- Exercise -
Retype the records below exactly as they stand, but with no images.

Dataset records
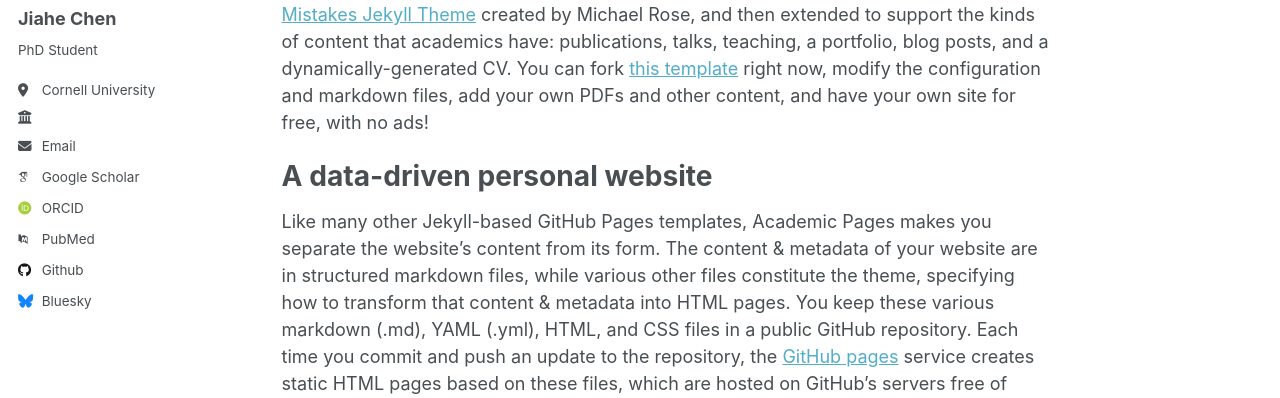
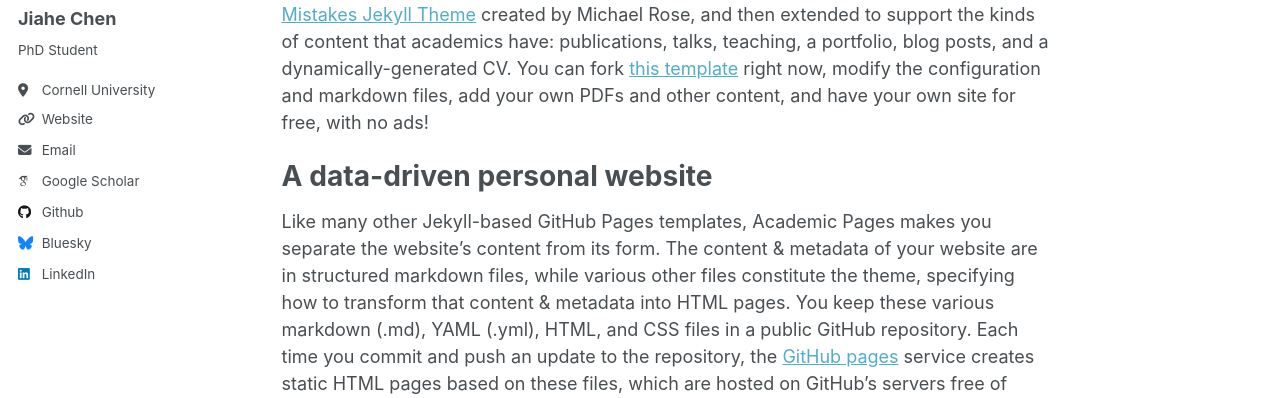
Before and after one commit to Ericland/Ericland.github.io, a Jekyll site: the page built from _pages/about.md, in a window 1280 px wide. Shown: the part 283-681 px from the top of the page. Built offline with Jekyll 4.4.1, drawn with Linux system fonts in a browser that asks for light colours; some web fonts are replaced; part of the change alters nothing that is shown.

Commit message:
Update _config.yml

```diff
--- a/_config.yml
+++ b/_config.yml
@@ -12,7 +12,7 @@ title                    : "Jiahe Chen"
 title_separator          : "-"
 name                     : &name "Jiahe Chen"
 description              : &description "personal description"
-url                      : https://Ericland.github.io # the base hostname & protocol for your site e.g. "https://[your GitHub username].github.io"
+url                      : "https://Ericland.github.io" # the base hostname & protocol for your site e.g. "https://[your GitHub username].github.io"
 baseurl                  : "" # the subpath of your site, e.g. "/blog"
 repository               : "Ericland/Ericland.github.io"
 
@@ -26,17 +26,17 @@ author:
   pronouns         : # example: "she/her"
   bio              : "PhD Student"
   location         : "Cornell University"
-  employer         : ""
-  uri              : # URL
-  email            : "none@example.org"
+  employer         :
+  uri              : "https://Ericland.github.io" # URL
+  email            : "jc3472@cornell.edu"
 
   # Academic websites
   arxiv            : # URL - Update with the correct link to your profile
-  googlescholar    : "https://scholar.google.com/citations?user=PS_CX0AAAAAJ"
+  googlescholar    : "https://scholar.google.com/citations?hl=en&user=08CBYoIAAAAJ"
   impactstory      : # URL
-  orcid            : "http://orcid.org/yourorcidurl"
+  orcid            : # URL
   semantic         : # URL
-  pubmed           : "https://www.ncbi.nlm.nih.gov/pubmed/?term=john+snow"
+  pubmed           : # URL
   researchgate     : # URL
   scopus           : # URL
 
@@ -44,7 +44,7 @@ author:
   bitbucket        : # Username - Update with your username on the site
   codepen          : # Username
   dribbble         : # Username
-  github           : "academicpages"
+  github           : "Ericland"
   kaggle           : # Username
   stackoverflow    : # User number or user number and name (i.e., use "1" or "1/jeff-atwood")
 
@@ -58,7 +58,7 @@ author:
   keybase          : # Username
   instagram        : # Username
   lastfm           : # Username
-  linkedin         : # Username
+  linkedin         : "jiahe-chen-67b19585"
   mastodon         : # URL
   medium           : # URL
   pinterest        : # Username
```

- Expected output -
Before and after one commit to Ericland/Ericland.github.io, a Jekyll site: the page built from _pages/about.md, in a window 1280 px wide. Shown: the part 283-681 px from the top of the page. Built offline with Jekyll 4.4.1, drawn with Linux system fonts in a browser that asks for light colours; some web fonts are replaced; part of the change alters nothing that is shown.

Commit message:
Update _config.yml

```diff
--- a/_config.yml
+++ b/_config.yml
@@ -12,7 +12,7 @@ title                    : "Jiahe Chen"
 title_separator          : "-"
 name                     : &name "Jiahe Chen"
 description              : &description "personal description"
-url                      : https://Ericland.github.io # the base hostname & protocol for your site e.g. "https://[your GitHub username].github.io"
+url                      : "https://Ericland.github.io" # the base hostname & protocol for your site e.g. "https://[your GitHub username].github.io"
 baseurl                  : "" # the subpath of your site, e.g. "/blog"
 repository               : "Ericland/Ericland.github.io"
 
@@ -26,17 +26,17 @@ author:
   pronouns         : # example: "she/her"
   bio              : "PhD Student"
   location         : "Cornell University"
-  employer         : ""
-  uri              : # URL
-  email            : "none@example.org"
+  employer         :
+  uri              : "https://Ericland.github.io" # URL
+  email            : "jc3472@cornell.edu"
 
   # Academic websites
   arxiv            : # URL - Update with the correct link to your profile
-  googlescholar    : "https://scholar.google.com/citations?user=PS_CX0AAAAAJ"
+  googlescholar    : "https://scholar.google.com/citations?hl=en&user=08CBYoIAAAAJ"
   impactstory      : # URL
-  orcid            : "http://orcid.org/yourorcidurl"
+  orcid            : # URL
   semantic         : # URL
-  pubmed           : "https://www.ncbi.nlm.nih.gov/pubmed/?term=john+snow"
+  pubmed           : # URL
   researchgate     : # URL
   scopus           : # URL
 
@@ -44,7 +44,7 @@ author:
   bitbucket        : # Username - Update with your username on the site
   codepen          : # Username
   dribbble         : # Username
-  github           : "academicpages"
+  github           : "Ericland"
   kaggle           : # Username
   stackoverflow    : # User number or user number and name (i.e., use "1" or "1/jeff-atwood")
 
@@ -58,7 +58,7 @@ author:
   keybase          : # Username
   instagram        : # Username
   lastfm           : # Username
-  linkedin         : # Username
+  linkedin         : "jiahe-chen-67b19585"
   mastodon         : # URL
   medium           : # URL
   pinterest        : # Username
```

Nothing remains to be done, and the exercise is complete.